Estate planning is not something most people like to think about, but due to the COVID-19 pandemic, many are creating or updating their wills and other important documents. Although you may believe that a will is sufficient for settling your affairs, it is only one piece of the estate planning puzzle. Having a lawyer help you create the following four vital estate planning documents can ensure your rights are protected and your legacy lives on as intended.
1. Last Will & Testament
A will enables you to dictate how your property and assets will be distributed to beneficiaries following your death. It also gives you the opportunity to name an executor who will manage and settle your estate.
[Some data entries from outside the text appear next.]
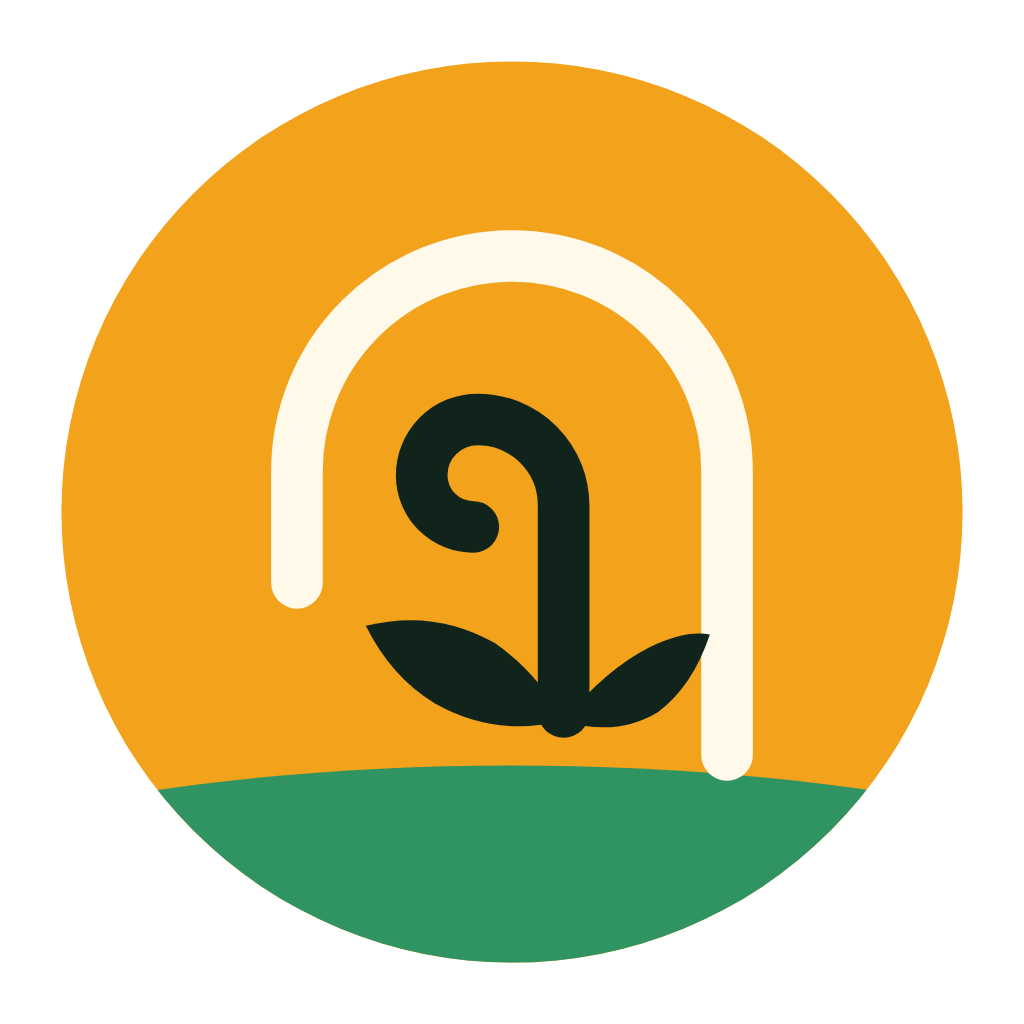
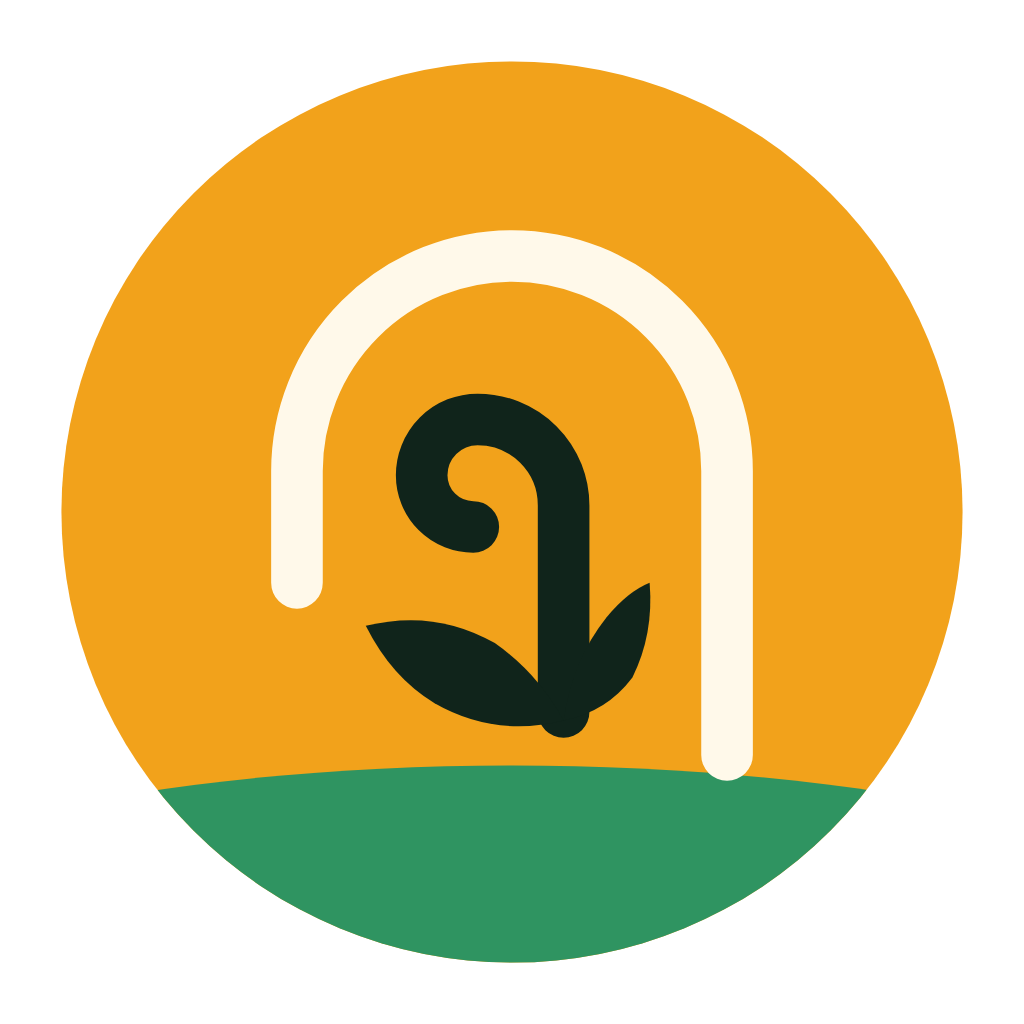
Pull the sprout's right leaf clear of the arch; call yi the monogram
The redrawn right leaf reached x 146, past the arch's inner edge at 144.
It now rises to a tip at x 132, one line width clear. Seal and exports
are regenerated.

Wording: Yidhan stays the product name and 'yi' is its monogram, in the
DECISIONS.md entry, the build script and the board. The entry also
records that YI Home uses a sans-serif 'yi' in its store screenshots
while its icon is a camera outline, and that this is not a trademark
clearance.

Claude-Session: https://claude.ai/code/session_01AdokjEejpZcjBYB6DnAyTV

Changed region(s): [[0.5625, 0.5625, 0.6875, 0.7188]]

diff --git a/images/brand/review/brand-board.html b/images/brand/review/brand-board.html
@@ -222,7 +222,7 @@ button.tg:focus-visible{outline:3px solid var(--marigold);outline-offset:2px}
     <div class="head">
       <span class="eyebrow">Round three · chosen: “yi”</span>
       <h2>An icon from the wordmark</h2>
-      <p>Three reviewers read the sprout as a gardening or wellness app. So the logo is now the wordmark, and the app icon comes from it. A lone i was ruled out: a dotted i on a tile is the standard "information" icon, and the name starts with Y. Each candidate keeps the marigold sun as a dot and uses a heavier cut of Fraunces, which helps at small sizes.</p>
+      <p>Three reviewers read the sprout as a gardening or wellness app. So the logo is now the wordmark, and the app icon is its monogram. Yidhan stays the product name; “yi” is the monogram. A lone i was ruled out: a dotted i on a tile is the standard "information" icon, and the name starts with Y. Each candidate keeps the marigold sun as a dot and uses a heavier cut of Fraunces, which helps at small sizes.</p>
     </div>
     <div class="lock light" style="min-height:150px"><svg viewBox="0 0 6284 2194" style="width:min(360px,80%);height:auto;--ink:#13261D" role="img" aria-label="yidhan wordmark"><use href="#wordmark"/></svg><svg viewBox="0 0 200 200" style="width:72px;height:72px;border-radius:16px"><use href="#yi_icon"/></svg></div>
     <div class="grid g3">

diff --git a/scripts/brand/brand.py b/scripts/brand/brand.py
@@ -25,7 +25,7 @@ word = lambda ink: f'<path fill="{ink}" d="{wm["d"]}"/><circle fill="{SUN}" cx="
 w('wordmark.svg', svg(vb, word(INK), 'Yidhan wordmark: Fraunces (SIL OFL) outlined, with a marigold sun as the dot on the i.'))
 w('wordmark-on-dark.svg', svg(vb, word(WARM), 'Yidhan wordmark for dark grounds.'))
 
-# App icon: "yi" from the wordmark. Stem centre measured in the 560/24 cut at 1463 (bbox 1199..1710).
+# App icon: the "yi" monogram, from the wordmark. Yidhan is the product name; "yi" is its monogram. Stem centre measured in the 560/24 cut at 1463 (bbox 1199..1710).
 def yi_letters(j, dot, i_shift, target_h, cy=100, cx=100):
     gy, gi = j['glyphs']
     st = gi['box'][2] - gi['box'][0]
@@ -41,7 +41,7 @@ def yi_letters(j, dot, i_shift, target_h, cy=100, cx=100):
             f'<circle fill="{SUN}" cx="{sun[0]:.1f}" cy="{sun[1]:.1f}" r="{r:.1f}"/></g>')
 tile = lambda rx=0: f'<rect width="200" height="200" rx="{rx}" fill="{TILE}"/>'
 w('app-icon.svg', svg('0 0 200 200', tile() + yi_letters(yi, 1.5, 0, 142, cy=95),
-  'App icon: "yi" on an evergreen tile, full bleed. Launchers apply their own mask.'))
+  'App icon: the "yi" monogram on an evergreen tile, full bleed. Launchers apply their own mask.'))
 w('android-foreground.svg', svg('0 0 200 200', yi_letters(yi, 1.5, 0, 100, cy=96),
   'Android adaptive icon foreground: letters inside the 72dp visible area. Background layer: ' + TILE + '.'))
 # Favicon: a separate drawing for 16-48 px. Heavier small-size cut, wider y-i gap, bigger dot.
@@ -53,7 +53,7 @@ w('favicon.svg', svg('0 0 200 200', tile(28) + yi_letters(yi16, 1.75, 110, 160, 
 ARCH = 'M150 166 V100 A50 50 0 0 0 50 100 V126'
 CURL = 'M112 156 V108 A20 20 0 0 0 92 88 A13 13 0 0 0 79 101 A12 12 0 0 0 91 113'
 LEAF_L = 'M112 158 Q 96 162 82 154 Q 72 148 66 136 Q 82 132 96 140 Q 106 147 112 158 Z'
-LEAF_R = 'M112 158 Q 122 146 132 141 Q 140 137 146 138 Q 142 150 134 156 Q 124 162 112 158 Z'
+LEAF_R = 'M112 158 Q 114 144 122 134 Q 127 128 132 126 Q 133 138 128 148 Q 122 156 112 158 Z'   # tip at x 132: one line clear of the arch's inner edge (144)
 def sprout(sun, leaf):
     return (f'<g stroke-linecap="round" stroke-linejoin="round"><path fill="none" stroke="{sun}" stroke-width="12" d="{ARCH}"/>'
             f'<path fill="none" stroke="{leaf}" stroke-width="12" d="{CURL}"/><path fill="{leaf}" d="{LEAF_L}"/><path fill="{leaf}" d="{LEAF_R}"/></g>')

diff --git a/DECISIONS.md b/DECISIONS.md
@@ -19,7 +19,7 @@ reasoning is sourced from the plans now in `docs/archive/`, not invented.
 
 ---
 
-## 2026-11-09 — New logo: a Fraunces wordmark with a sun on the i, and a "yi" app icon
+## 2026-11-09 — New logo: a Fraunces wordmark with a sun on the i, and a "yi" monogram as the app icon
 
 **Status:** Active
 
@@ -30,13 +30,17 @@ brightness, hide இ well enough that a reader who doesn't know Tamil sees a log
 than a letter, and work for a writing app.
 
 The logo is the wordmark: lowercase "yidhan" in Fraunces (SOFT 100, weight 440),
-outlined, with a marigold sun as the dot on the i, set on the i's optical centre. The app
-icon is "yi" from the same wordmark, cut heavier (weight 560, opsz 24), cream on an
-evergreen tile, with the same sun dot. The favicon is a separate drawing of that tile for
+outlined, with a marigold sun as the dot on the i, set on the i's optical centre. Yidhan
+stays the product name; "yi" is its monogram. The app icon is that monogram, taken from
+the wordmark and cut heavier (weight 560, opsz 24), cream on an evergreen tile
+(`#163026`), with the same sun dot. The favicon is a separate drawing of that tile for
 16 to 48 px (weight 620, opsz 9, a wider y-i gap and a bigger dot), used on light and dark
 tabs alike. A sprout under a sun arch, drawn on the shape of இ, stays as secondary artwork
 for the splash screen, empty states and the About page. That is where the Tamil Easter
-egg now lives. Sources, exports and the review board are in `images/brand/`. The app
+egg now lives. YI Home, a camera app, uses a sans-serif "yi" brand in its store
+screenshots, though its current icon is a camera outline. The serif letters, sun dot and
+evergreen tile keep the two apart; this is not a trademark clearance. Sources, exports and
+the review board are in `images/brand/`. The app
 palette is not decided here; the themes are a separate decision.
 
 **Rejected:** The sprout under the sun as the logo (two rounds). Three independent reviews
If you have minor children or care for an adult with special needs, you can also appoint a guardian for them in your Will.
When someone dies without a Will, things can become complicated for their loved ones. The probate court will appoint an administrator to handle your estate, and may also appoint guardians for any dependents. Your assets will be distributed according to intestate succession laws, which means your property may not be distributed according to your wishes. The settling of your estate through the probate process can take significantly longer without a Will. If you already have a last Will and Testament, make sure to update it regularly, especially following divorce or the death of a spouse or other loved one.
2. Living Trust
Alternatively known either as a “Revocable Trust” or “Irrevocable Trust,” a Living Trust is a separate legal entity that is created to hold assets. Typically, this is done to prevent these assets from going through probate, to decrease tax liability, and/or for personal or family reasons. If the Living Trust is “revocable,” you can change the trust terms, transfer property in and out of the trust, or end the trust altogether while you are alive. Upon your death, the named trustee may continue to administer the assets in the trust, or terminate the trust, depending on your Trust instructions.
3. Advance Medical Directive
Also known as a living will, an “Advance Health care” Directive allows you to specify your wishes for end-of-life decisions such as CPR, life support, and organ donation. Unexpected illness or incapacitation means that your family may have to make medical decisions without knowing what you would have wanted. This can lead to unnecessary conflict and emotional distress for your loved ones, and may even result in them making decisions that do not align with your wishes and values. It also ensures that medical providers will follow your wishes in determining the kinds of medical treatment you receive. In the age of COVID-19, Advance Health Care are more important than ever.
4. Power of Attorney for Finances
Another important issue to address is who will take care of your financial matters if you become incapacitated. In a Power of Attorney for finances, you can name an agent who will handle tasks such as paying bills, managing bank and investment accounts, buying and selling real estate, stocks, bonds, and other assets, filing and paying taxes, and other financial matters. Appointing a person you trust to make these decisions is crucial. If you are uncertain about who to name as your agent, an attorney can provide an objective perspective on who may be the best person to handle your health care and/or finances if you are unable to do so.